LONDON—Trian Fund Management has raised the stakes in its campaign against DuPont's management, nominating four directors to the DuPont board and criticizing the board's performance.
DuPont issued a statement in response, outlining its achievements over the past five years. The firm said it has outperformed many of its peers.
Trian said in a Jan. 8 statement that DuPont was its biggest investment and said that if elected, the new directors would optimize the value of the company.
Trian's four nominees are: Nelson Peltz, chief executive officer and a founding partner of Trian and a director of Mondelez International Inc; John Myers, former president and CEO of GE Asset Management and currently a director of Legg Mason Inc.; Arthur Winkleblack, former executive vice president and CFO of HJ Heinz Co. and currently a director of RTI International Metals, Inc. and Church & Dwight Co Inc.; and Robert Zatta, acting CEO and CFO of Rockwood Holdings Inc., a developer, manufacturer, and marketer of specialty chemicals.
Trian also voiced concern over cases of what it called poor corporate governance and a disconnect from DuPont stockholders.

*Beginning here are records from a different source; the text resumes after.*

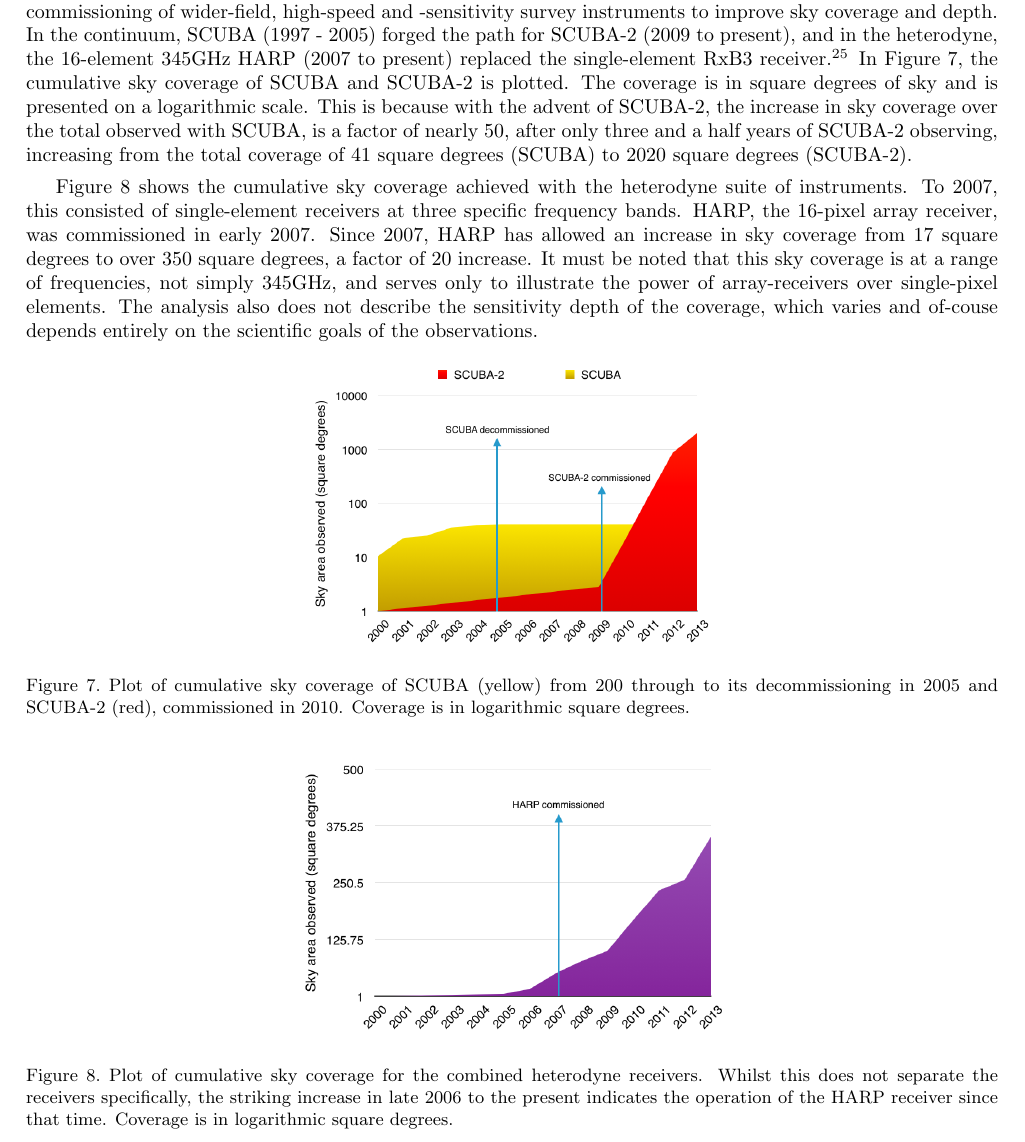
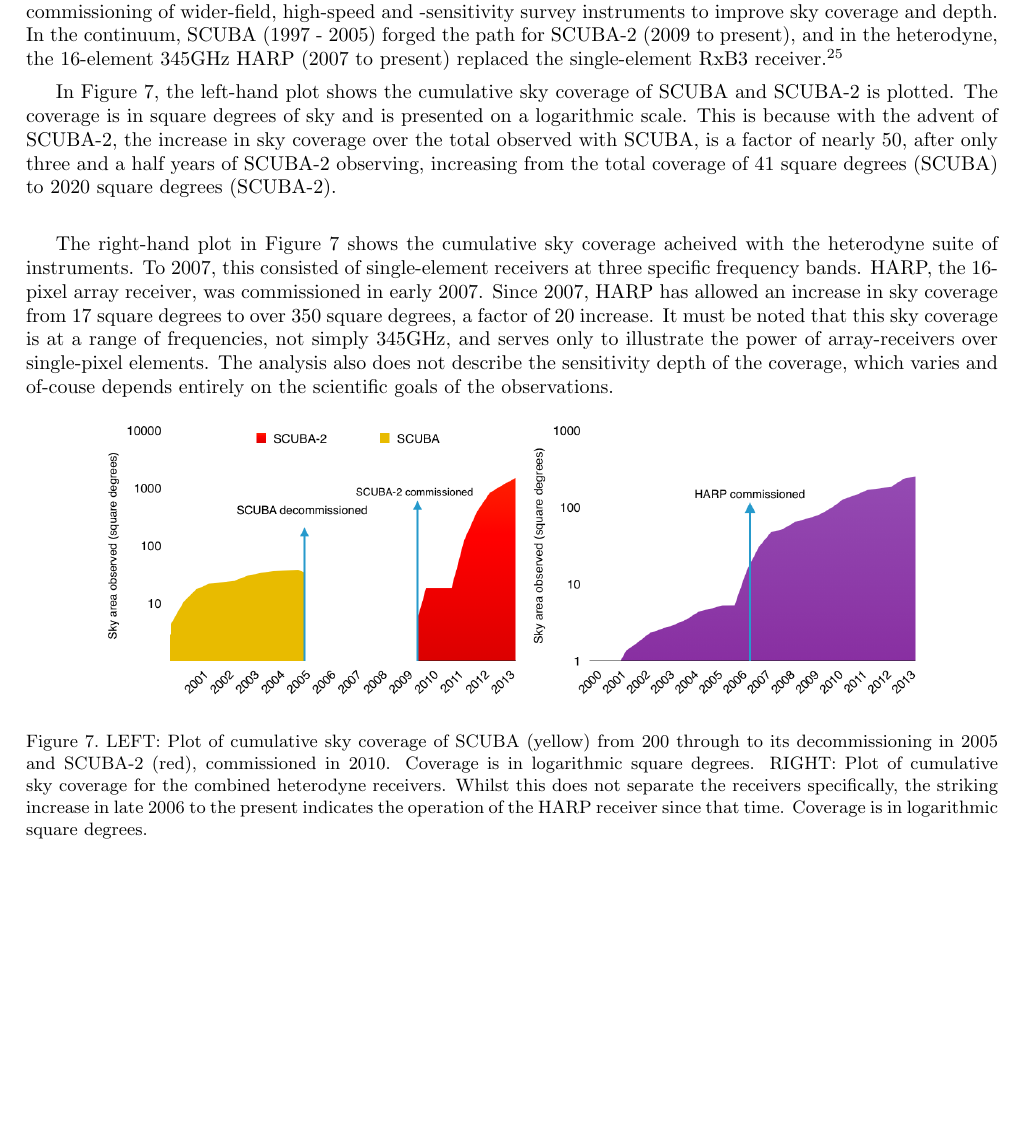
Before and after one commit to eaobservatory/spie-2014-jcmtops, a LaTeX paper (9149-51.tex): part of page 8 of 12, cut so that both start at the same text, the shorter picture padded with empty space. Compiled offline with pdfLaTeX.

Commit message:
Update figures

```diff
--- a/9149-51.tex
+++ b/9149-51.tex
@@ -543,15 +543,17 @@ wider-field, high-speed and -sensitivity survey instruments to improve
 sky coverage and depth. In the continuum, SCUBA (1997 - 2005) forged
 the path for SCUBA-2 (2009 to present), and in the heterodyne, the
 16-element 345GHz HARP (2007 to present) replaced the single-element
-RxB3 receiver.\cite{1998SPIE.3357..620C} In Figure~\ref{fig:sc2}, the cumulative sky coverage of
+RxB3 receiver.\cite{1998SPIE.3357..620C}
+
+In Figure~\ref{fig:sc2}, the left-hand plot shows the cumulative sky coverage of
 SCUBA and SCUBA-2 is plotted. The coverage is in square degrees of sky
 and is presented on a logarithmic scale. This is because with the
 advent of SCUBA-2, the increase in sky coverage over the total
 observed with SCUBA, is a factor of nearly 50, after only three and a
 half years of SCUBA-2 observing, increasing from the total coverage of
-41 square degrees (SCUBA) to 2020 square degrees (SCUBA-2).
+41 square degrees (SCUBA) to 2020 square degrees (SCUBA-2).\\
 
-Figure~\ref{fig:het} shows the cumulative sky coverage achieved with
+The right-hand plot in Figure~\ref{fig:sc2} shows the cumulative sky coverage acheived with
 the heterodyne suite of instruments. To 2007, this consisted of
 single-element receivers at three specific frequency bands. HARP, the
 16-pixel array receiver, was commissioned in early 2007. Since 2007,
@@ -566,20 +568,13 @@ entirely on the scientific goals of the observations.
 \begin{figure}[h]
    \begin{center}
    \begin{tabular}{c}
-   \includegraphics[height=5cm]{scuba2scuba_areacover.png}
+   \includegraphics[height=5cm]{jcmt_cumulativearea}
    \end{tabular}
    \end{center}
-   \caption{\label{fig:sc2} Plot of cumulative sky coverage of SCUBA (yellow) from 200 through to its decommissioning in 2005 and SCUBA-2 (red), commissioned in 2010. Coverage is in logarithmic square degrees.}
+   \caption{\label{fig:sc2} LEFT: Plot of cumulative sky coverage of SCUBA (yellow) from 200 through to its decommissioning in 2005 and SCUBA-2 (red), commissioned in 2010. Coverage is in logarithmic square degrees. RIGHT: Plot of cumulative sky coverage for the combined heterodyne receivers. Whilst this does not separate the receivers specifically, the striking increase in late 2006 to the present indicates the operation of the HARP receiver since that time. Coverage is in logarithmic square degrees.}
 \end{figure}
 
-\begin{figure}[h]
-   \begin{center}
-   \begin{tabular}{c}
-   \includegraphics[height=5cm]{heterodyne_areacover.png}
-   \end{tabular}
-   \end{center}
-   \caption{\label{fig:het} Plot of cumulative sky coverage for the combined heterodyne receivers. Whilst this does not separate the receivers specifically, the striking increase in late 2006 to the present indicates the operation of the HARP receiver since that time. Coverage is in logarithmic square degrees.}
-\end{figure}
+
 
 \subsection{The impact of Extended Observing}\label{sec:eo}
 
```
Also changed, not shown: JLSspie2.png (added), jcmt_cumulativearea.png (added), 9149-51.tex (14 more changed lines).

“Despite management's rhetoric about the value of ‘integrated science,' the reality is that DuPont is struggling operationally,” the hedge fund said.
Trian added that DuPont's earnings per share are down since 2011; organic revenue growth and margins have underperformed peers in five of the company's seven segments; and management has lowered and/or missed its own guidance to Wall Street for the third year in a row while consistently failing to achieve the revenue and margin targets presented at DuPont's 2011 investor day.
The firm further criticized DuPont board for not holding management accountable for continuing underperformance and repeated failures to deliver publicly stated revenue and earnings targets.
Trian repeated its call for a separation of DuPont into GrowthCo (Agriculture, Nutrition and Health, Industrial Biosciences) and CyclicalCo/CashCo (Performance Materials, Safety and Protection, Electronics and Communications), in addition to separating Performance Chemicals.
The separation, it argued, would eliminate an entire layer of corporate overhead and corporate bureaucracy, and serve as a catalyst for a clean slate to design the ideal cost structure through zero-based budgeting.
Trian cited the substantial increase in profitability at Axalta Coatings Systems—DuPont's former Performance Coatings business—following its sale to a private equity firm in 2013, as “a powerful example of the benefits of focus and the excessive costs incurred by DuPont”.
DuPont issued a release on the same day informing its shareholders of the nomination and defending its performance over the years.
“DuPont's board of directors and management have a track record of delivering shareholder value. Over the last one-, three-, and five-year periods, DuPont has delivered total shareholder return of 17 percent, 78 percent, and 160 percent respectively, all in excess of its proxy peers and the S&P 500,” the statement said in response to the Trian announcement.
Under the current leadership team, which has been in place since the end of 2008, DuPont said it has delivered a cumulative capital return of $13 billion to shareholders and 266 percent total shareholder return, relative to the S&P 500 of 159 percent and proxy peers of 133 percent.
On the issue of company separation, DuPont said that the board and management team had proactively refined the portfolio around three strategic priorities, including the separation of the Performance Chemicals division and seven previous divestitures.
“We are on track with our enterprise-wide redesign initiative which will contribute at least $1 billion in savings, and we will continue to identify additional areas of productivity across the organization,” DuPont said.